Work request: Work through the entries below and show every line in which "searchindex" is found.

Input data:

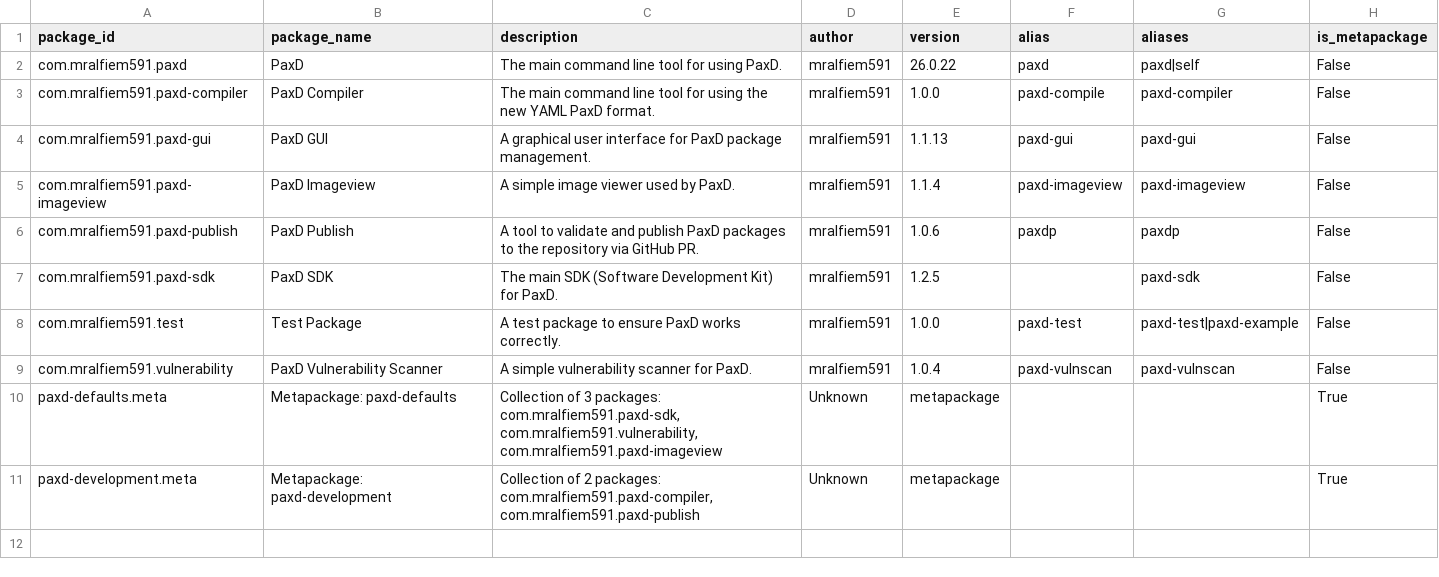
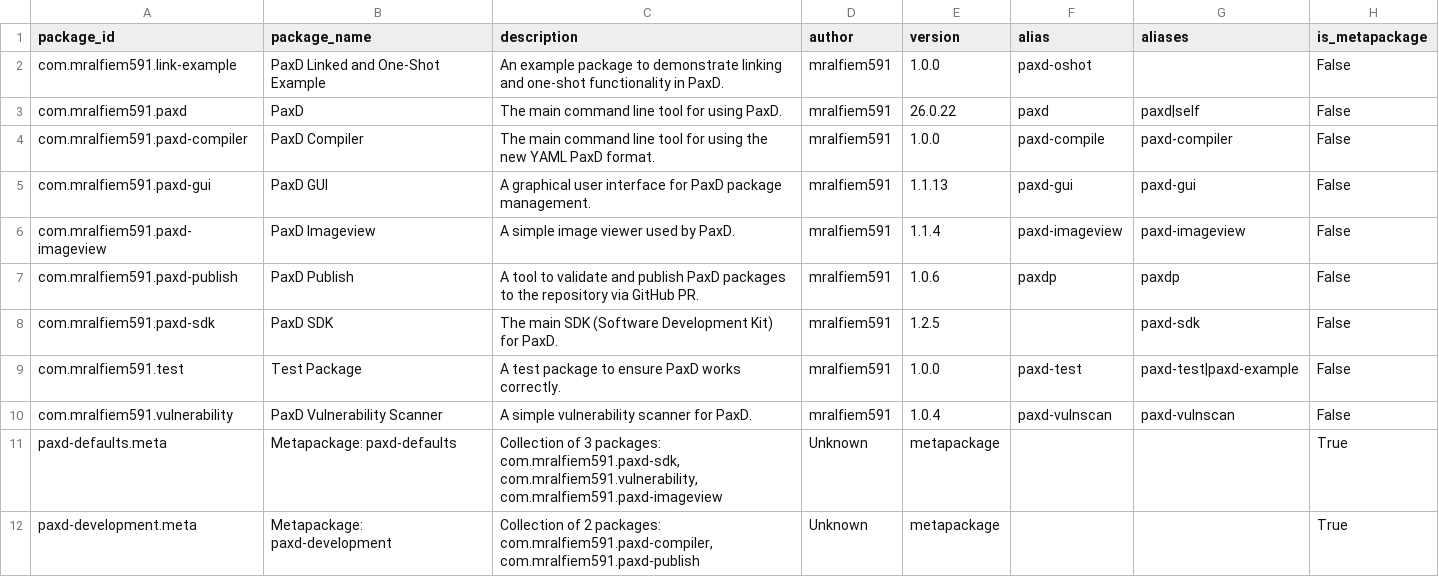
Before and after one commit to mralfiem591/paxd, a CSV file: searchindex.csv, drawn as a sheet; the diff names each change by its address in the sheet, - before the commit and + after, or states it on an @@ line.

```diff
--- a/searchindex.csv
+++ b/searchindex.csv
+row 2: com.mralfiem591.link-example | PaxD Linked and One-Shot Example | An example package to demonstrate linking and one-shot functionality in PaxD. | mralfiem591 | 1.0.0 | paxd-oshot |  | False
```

--

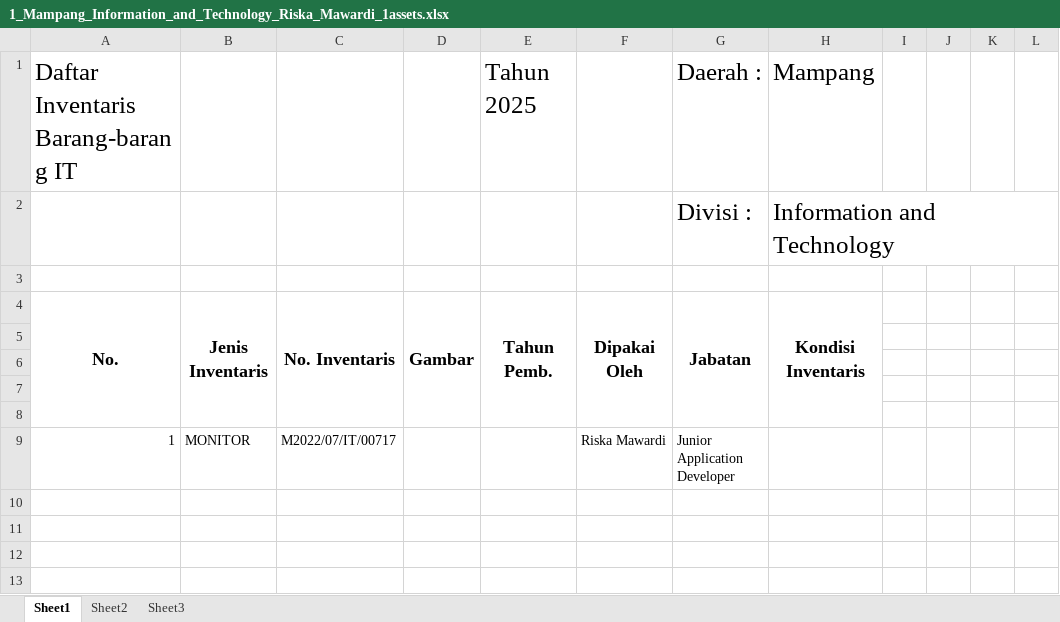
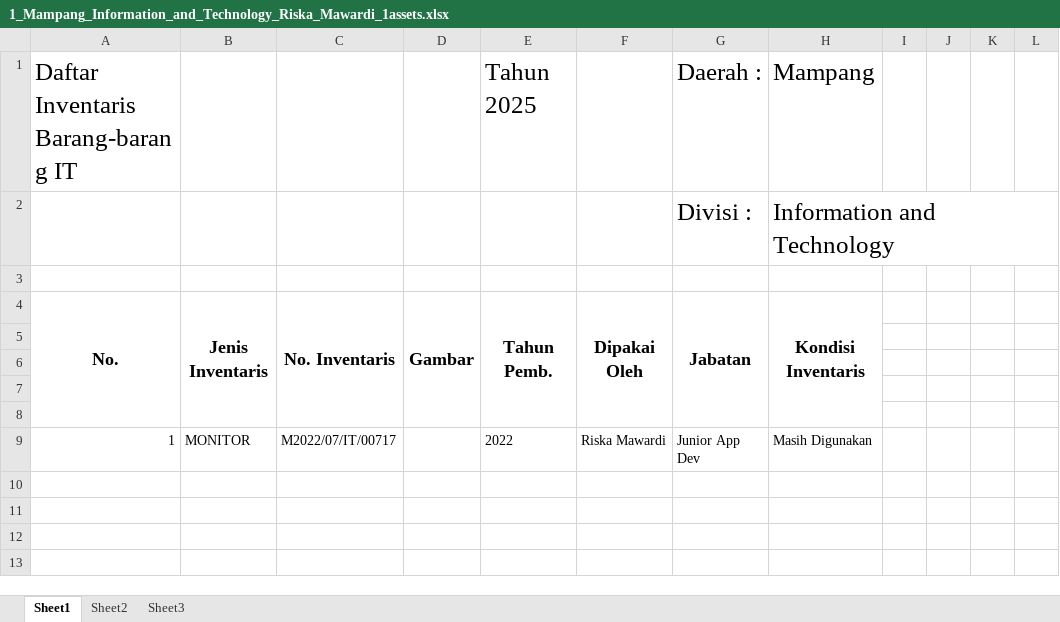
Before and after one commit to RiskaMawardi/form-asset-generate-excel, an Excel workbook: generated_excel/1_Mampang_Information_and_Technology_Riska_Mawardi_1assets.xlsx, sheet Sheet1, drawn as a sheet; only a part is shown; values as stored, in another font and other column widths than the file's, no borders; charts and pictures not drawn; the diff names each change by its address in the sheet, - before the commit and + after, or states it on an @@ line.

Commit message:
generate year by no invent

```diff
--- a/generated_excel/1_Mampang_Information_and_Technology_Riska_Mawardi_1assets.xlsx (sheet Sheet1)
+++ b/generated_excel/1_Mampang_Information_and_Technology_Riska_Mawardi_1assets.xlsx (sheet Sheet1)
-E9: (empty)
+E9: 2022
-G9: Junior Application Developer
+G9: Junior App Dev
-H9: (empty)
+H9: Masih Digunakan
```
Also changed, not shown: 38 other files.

Your solution:
Before and after one commit to mralfiem591/paxd, a CSV file: searchindex.csv, drawn as a sheet; the diff names each change by its address in the sheet, - before the commit and + after, or states it on an @@ line.
--- a/searchindex.csv
+++ b/searchindex.csv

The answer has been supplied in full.